[11] http://www.centrica.co.uk/index.asp?pageid=39&newsid=1175

[12] www.cfcl.com.au; http://cerespower.com

[13] http://www.cfcl.com.au/Value_Proposition/

[14] Portable Fuel Cell Survey 2009, Butler J., Fuel Cell Today, April 2009

[15] 2009 Hydrogen Infrastructure Survey, Callaghan Jerram L. & Dehamna A., Fuel Cell Today, June 2009

[16] Kromer & Heywood, “Electric Powertrains: Opportunities & Challenges in the U.S. Light-Duty Vehicle Fleet Report # LFEE 2007-03RP, MIT, May, 2007, Table 53

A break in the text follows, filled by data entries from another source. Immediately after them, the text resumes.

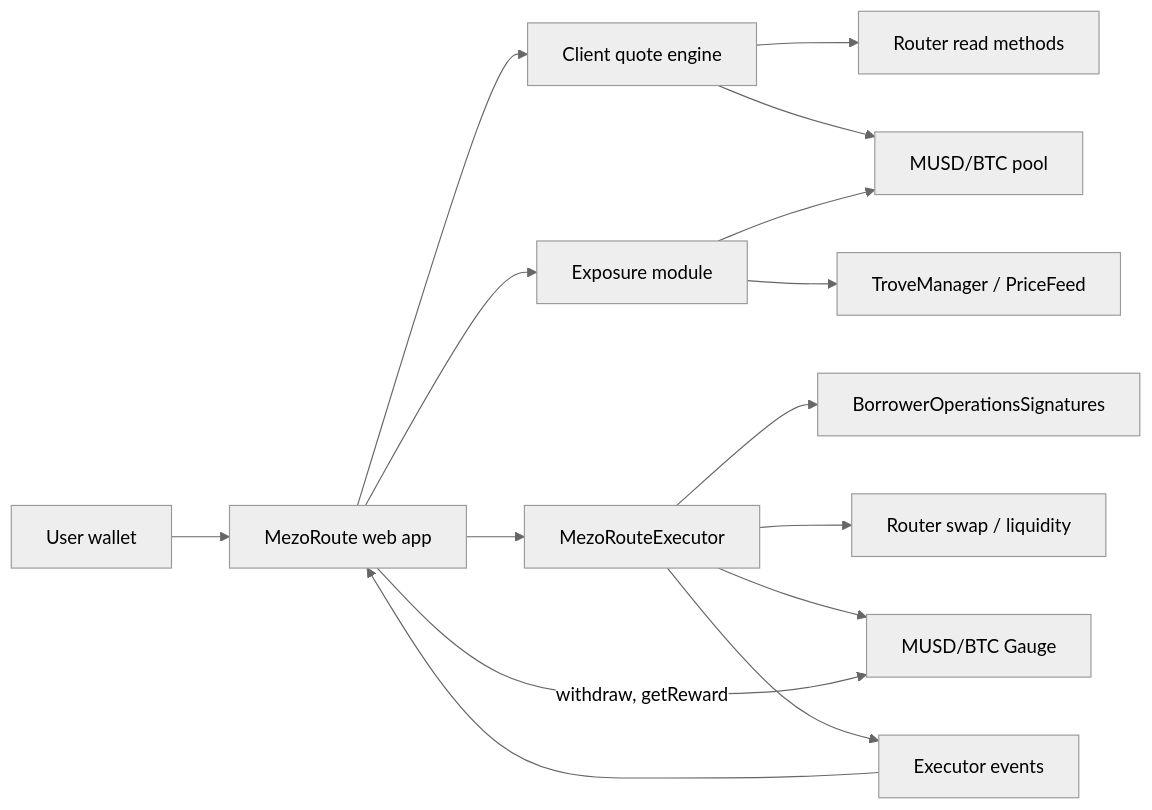
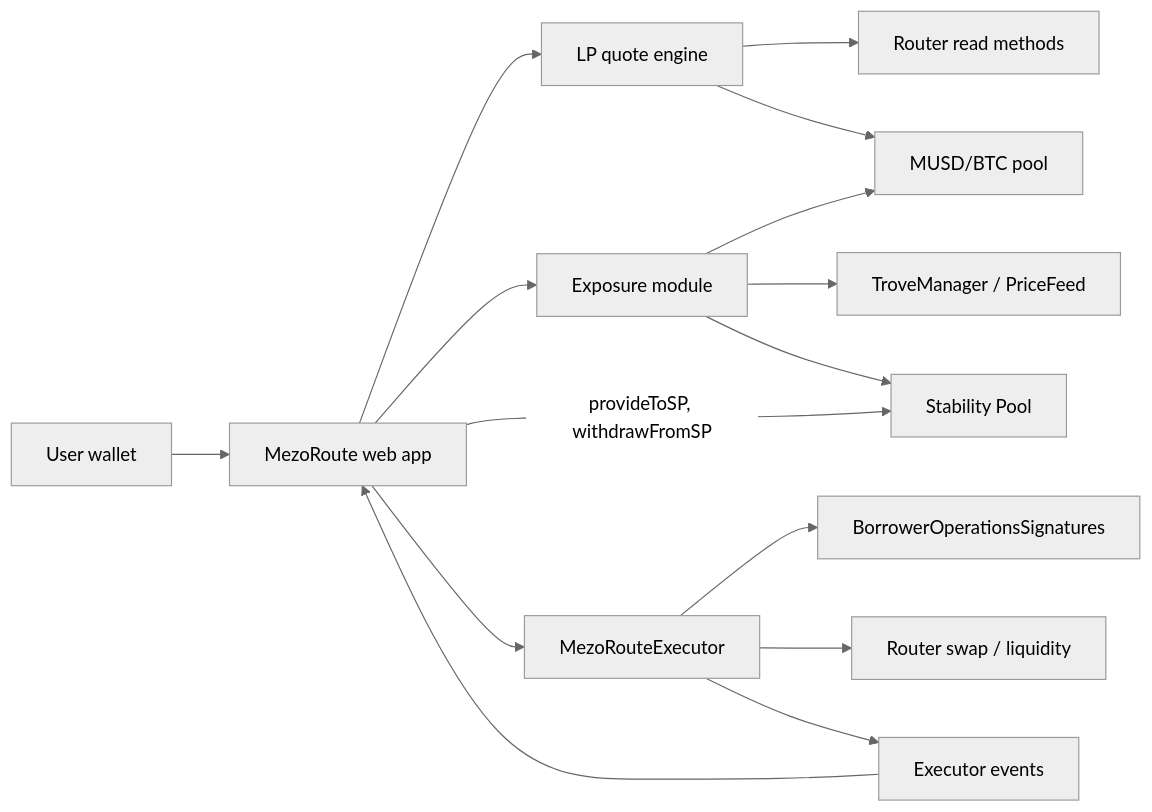
One commit to hms1499/MezoRoute changed the diagram in PRODUCT_SPEC.md. Above: the diagram before and after it, drawn with Mermaid (neutral theme). The commit also changed other lines of this file, not shown here.

First line of the commit message:
Revise spec v2.1: replace gauge/MEZO with Stability Pool route

````diff
--- a/PRODUCT_SPEC.md
+++ b/PRODUCT_SPEC.md
@@ -285,17 +305,17 @@
 ```mermaid
 flowchart LR
     U[User wallet] --> UI[MezoRoute web app]
-    UI --> Q[Client quote engine]
+    UI --> Q[LP quote engine]
     UI --> X[Exposure module]
     Q --> R[Router read methods]
     Q --> P[MUSD/BTC pool]
     X --> T[TroveManager / PriceFeed]
     X --> P
+    X --> SP[Stability Pool]
     UI --> E[MezoRouteExecutor]
     E --> BOS[BorrowerOperationsSignatures]
     E --> R2[Router swap / liquidity]
-    E --> G[MUSD/BTC Gauge]
-    UI -->|withdraw, getReward| G
+    UI -->|provideToSP, withdrawFromSP| SP
     E --> L[Executor events]
     L --> UI
 ```
````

[17] IMF, 2006; IEA, 2004; Greene, 2005 in HyWays; The European Hydrogen Roadmap; 2008

[18] http://www.carbontrust.co.uk/News/presscentre/091009_Polymer_fuelcell_challenge.htm

[19] 10 Reasons to Support Hydrogen and Fuel Cell Funding, CHFCA, Available from http://www.chfca.ca/files/10%2520Reasons%2520Brochure.pdf

[20] http://www.usfcc.com/resources/2007worldwide_survey_final_low.pdf

[21] 10 Reasons to Support Hydrogen and Fuel Cell Funding, CHFCA, Available from http://www.chfca.ca/files/10%2520Reasons%2520Brochure.pdf

[22] Five Reasons to Restore Hydrogen and Fuel Cell in FY 2010 Budget; US FCC; 2009

[23] Fuel Cells, Hydrogen Energy and Related Nanotechnology—A Global Industry and Market Analysis, iRAP, http://www.associatedcontent.com/article/2279493/nanotechnology_critical_to_future_180.html?cat=3

[24] Hydrogen and Fuel Cell Research Activities in UK Universities – the Value to the UK Economy, Admson K-A & Butler J., Fuel Cell Today, May 2009, Low Carbon and Fuel Cell Technology KTN

[25] Hydrogen and Fuel Cell Research Activities in UK Universities – the Value to the UK Economy, Admson K-A & Butler J., Fuel Cell Today, May 2009, Low Carbon and Fuel Cell Technology KTN

[26] Hydrogen and Fuel Cell Research Activities in UK Universities – the Value to the UK Economy, Admson K-A & Butler J., Fuel Cell Today, May 2009, Low Carbon and Fuel Cell Technology KTN

[27] Hydrogen and Fuel Cell Research Activities in UK Universities – the Value to the UK Economy, Admson K-A & Butler J., Fuel Cell Today, May 2009, Low Carbon and Fuel Cell Technology KTN

[28] 10 Reasons to Support Hydrogen and Fuel Cell Funding, CHFCA, Available from http://www.chfca.ca/files/10%2520Reasons%2520Brochure.pdf

[29] As on 30th November 2009, 1 CAD = 0.576369 GBP, www.xe.com

[30] Courtesy of Canadian Hydrogen and Fuel Cells Association

[31] 10 Reasons to Support Hydrogen and Fuel Cell Funding, CHFCA, Available from http://www.chfca.ca/files/10%2520Reasons%2520Brochure.pdf

[32] Effects of a Transition to a Hydrogen Economy on Employment in the United States, Department of Energy, July 2008

[33] Hydrogen Fuel Cell Vehicle and Station Deployment Plan: A Strategy for Meeting the Challenge Ahead Action Plan February 2009

[34] http://www.dft.gov.uk/pgr/roads/environment/research/cqvcf/platinumandhydrogenforfuelce3838